MJO’s book covers a half-century timeline of musical expression, from the Swing Era to post-Coltrane. Igor Butman decided to open with pianist-arranger Nick Levinovsky’s complex, poetic treatment of Herbie Hancock’s “The Sorcerer,” featuring a crisp trumpet solo by Pavel Suyazov, a beautifully paced solo by Mintzer, a pithy turn by Levinovsky and a thematic drum solo by Eduard Zizak.
Piquant voicings in the brass section, sometimes generated by deft deployment of mutes, introduced “Naima.” Mellow trombones stated the iconic melody, setting up Mintzer’s soulful solo, which showed his personal conception of John Coltrane’s language. Levinovsky’s chorus featured an ingenious reharmonization, before Mintzer’s concluding cadenza.
They finished with Levinovsky’s “Homage To Duke,” a tour de force contrafact of Billy Strayhorn’s “The Intimacy Of The Blues” that you could imagine the Thad Jones-Mel Lewis Orchestra playing circa 1968. Bassist Vitaly Solomonov opened with a bass line in lockstep with Zizak’s brush-stroked shuffle, introducing a section in which three flutes played the theme in unison in counterpoint to the trombones, before the brass section played the melody against a sax section counterline.
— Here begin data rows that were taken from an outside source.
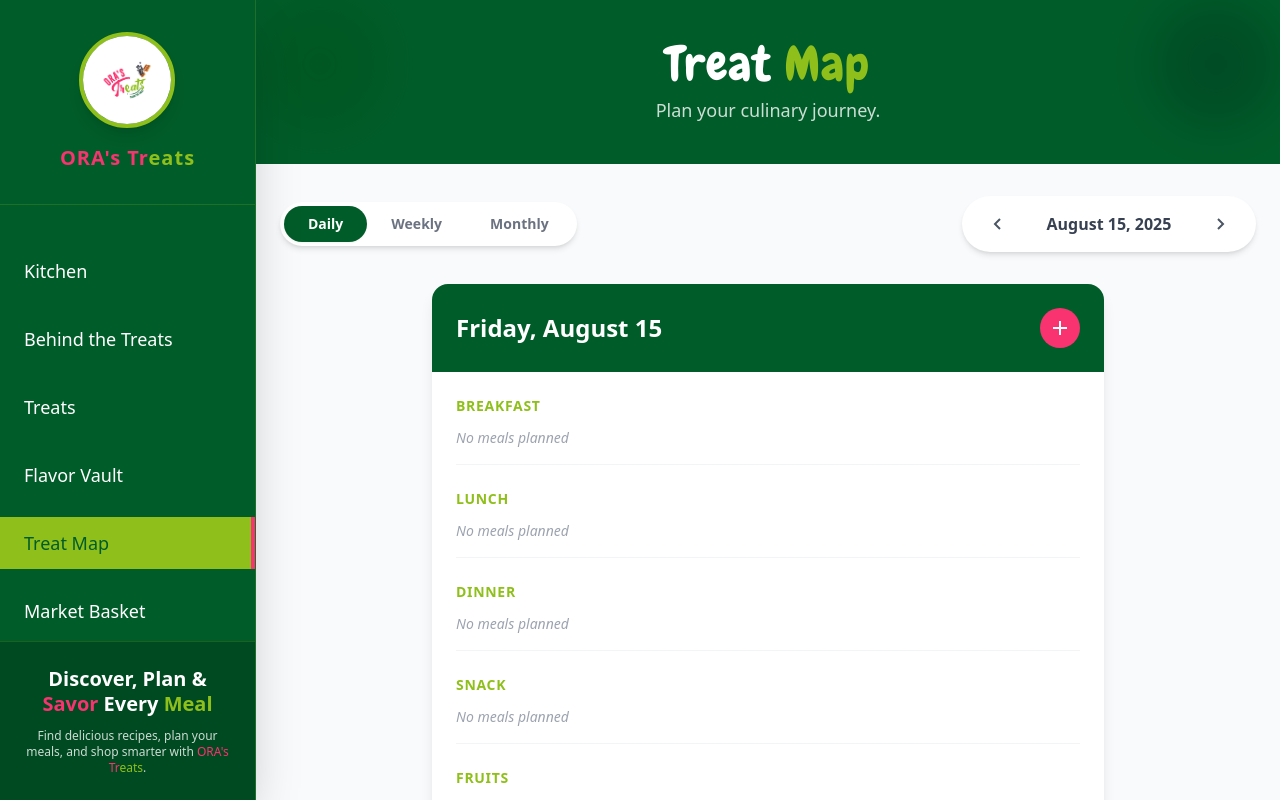
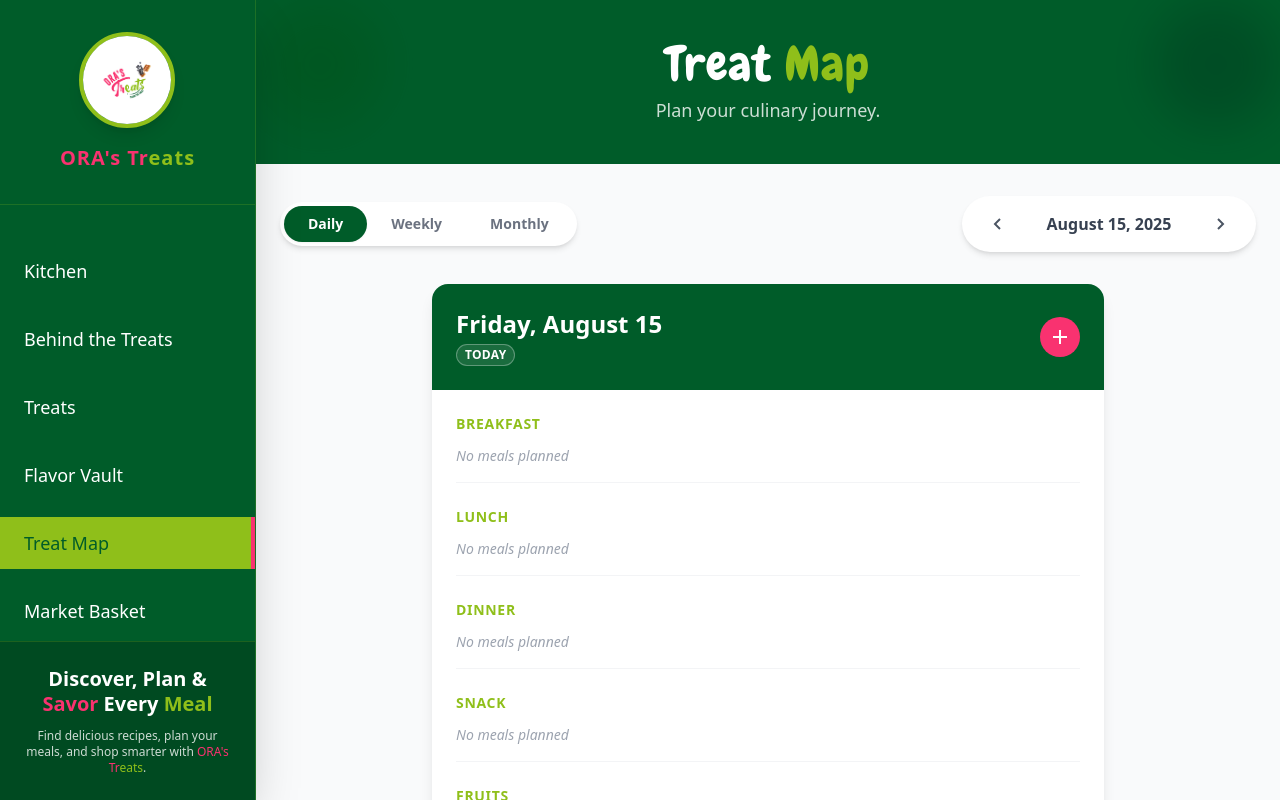
Before and after one commit to DAyeni-Dev/oras-treats-recipe-finder, a React (Vite) app: page /planner in a window 1280 px wide. Both pictures are taken after a click on the button "Daily". Built offline with nearby package versions, Linux system fonts and the light colour scheme.

Commit message:
ADDED CLEAR STATUS BAR

```diff
--- a/src/components/MealPlanner.jsx
+++ b/src/components/MealPlanner.jsx
@@ -16,7 +16,7 @@ function MealPlanner() {
   const [editingMeal, setEditingMeal] = useState(null);
   const [newMeal, setNewMeal] = useState({ type: 'Breakfast', name: '', recipeId: '' });
 
-  // Get available meal types for the selected day
+
   const getAvailableTypes = (date, excludeType = null) => {
     if (!date) return MEAL_TYPES;
     const dateKey = formatDateKey(date);
@@ -25,7 +25,7 @@ function MealPlanner() {
     return MEAL_TYPES.filter(type => !usedTypes.includes(type));
   };
 
-  // Update default meal type when modal opens
+
   useEffect(() => {
     if (showAddModal && selectedDay) {
       if (editingMeal) {
@@ -39,7 +39,7 @@ function MealPlanner() {
     }
   }, [showAddModal, selectedDay, mealPlan, editingMeal]);
 
-  // Helper to check if a day is in the past
+
   const isPastDay = (date) => {
     const today = new Date();
     today.setHours(0, 0, 0, 0);
@@ -48,12 +48,12 @@ function MealPlanner() {
     return checkDate < today;
   };
 
-  // Helper to check if a day has all meal types filled
+
   const isDayFull = (date) => {
     return getAvailableTypes(date).length === 0;
   };
 
-  // Load meal plan from local storage
+
   useEffect(() => {
     const savedPlan = localStorage.getItem('mealPlan');
     if (savedPlan) {
@@ -76,7 +76,7 @@ function MealPlanner() {
   const getDaysInWeek = (date) => {
     const startOfWeek = new Date(date);
     const day = startOfWeek.getDay();
-    const diff = startOfWeek.getDate() - day + (day === 0 ? -6 : 1); // Adjust for Monday start
+    const diff = startOfWeek.getDate() - day + (day === 0 ? -6 : 1);
     startOfWeek.setDate(diff);
 
     return Array.from({ length: 7 }, (_, i) => {
@@ -152,11 +152,33 @@ function MealPlanner() {
     const mealTypes = MEAL_TYPES;
     const past = isPastDay(currentDate);
     const full = isDayFull(currentDate);
+    const isToday = formatDateKey(new Date()) === dateKey;
 
     return (
       <div className="max-w-2xl mx-auto bg-white rounded-2xl shadow-lg overflow-hidden">
         <div className="p-6 bg-[#005c29] text-white flex justify-between items-center">
-          <h2 className="text-2xl font-bold">{currentDate.toLocaleDateString('en-US', { weekday: 'long', month: 'long', day: 'numeric' })}</h2>
+          <div>
+            <h2 className="text-2xl font-bold">
+              {currentDate.toLocaleDateString('en-US', { weekday: 'long', month: 'long', day: 'numeric' })}
+            </h2>
+            <div className="mt-1 flex items-center gap-2 text-xs font-semibold uppercase tracking-wide">
+              {isToday && (
+                <span className="inline-flex items-center px-2 py-0.5 rounded-full bg-white/10 border border-white/30">
+                  Today
+                </span>
+              )}
+              {past && !isToday && (
+                <span className="inline-flex items-center px-2 py-0.5 rounded-full bg-white/10 border border-white/30">
+                  Past day (locked)
+                </span>
+              )}
+              {!past && full && (
+                <span className="inline-flex items-center px-2 py-0.5 rounded-full bg-white/10 border border-white/30">
+                  All meal slots filled
+                </span>
+              )}
+            </div>
+          </div>
           {!past && !full && (
             <button
               onClick={() => { setSelectedDay(currentDate); setEditingMeal(null); setShowAddModal(true); }}
```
After Pavel Ovchinnikov’s swinging trombone solo, a flute solo by Alexander Dovgopoly and a bass solo by Solomonov, a big brass chord launched Mintzer into an extended, surging declamation. Butman riposted, double-timing in the tenor’s lower regions with a “sheets of sound” approach. A tenor battle of eight exchanges of eight-bar and four-bar phrases ensued, setting up a final shout chorus that was more Basie than Duke.
Following Blanchard and Lisa Henry on Sunday night, MJO eschewed the conceptual range of the previous evening for repertoire that Butman considered more palatable for the audience, performed with force and conviction.
After a set-opening “Homage To Duke” (Azat Bayazitov’s Michael Brecker-esque tenor solo set up Butman’s lengthy, hoarse-toned declamation), Butman—observing the death of Clark Terry the day before—called Levinovsky’s lovely arrangement of Benny Golson’s “I Remember Clifford,” here a showcase for trumpeter Alexander Berenson’s beautiful tone and melodic imagination.
To close, MJO played “Butman Plays Goodman,” a Levinovsky-arranged flag-waver comprising a medley of six Swing Era hits by Benny Goodman. Edgar Sampson’s “Stompin’ At The Savoy” was a brief overture, before a transition into Sampson’s “Don’t Be That Way,” illuminated by Butman’s large-toned, Johnny Hodges-esque alto saxophone solo. “Soft Winds” opened with succinct solos by trumpeter Zhulin, alto saxophonist Ilya Morozov, trumpeter Berenson, tenorist Bayazitov, pianist Levinovsky and bassist Solomanov, foreshadowing Butman’s long, torrential solo on soprano sax.
After a fanfare, Butman launched another creamy alto solo on “Moonglow”; on a dime, MJO switched to “Bei Mir Bist Du Schoen,” swung inexorably by Zizak, who emulated Gene Krupa style drum rolls on a climactic duo with Butman on soprano.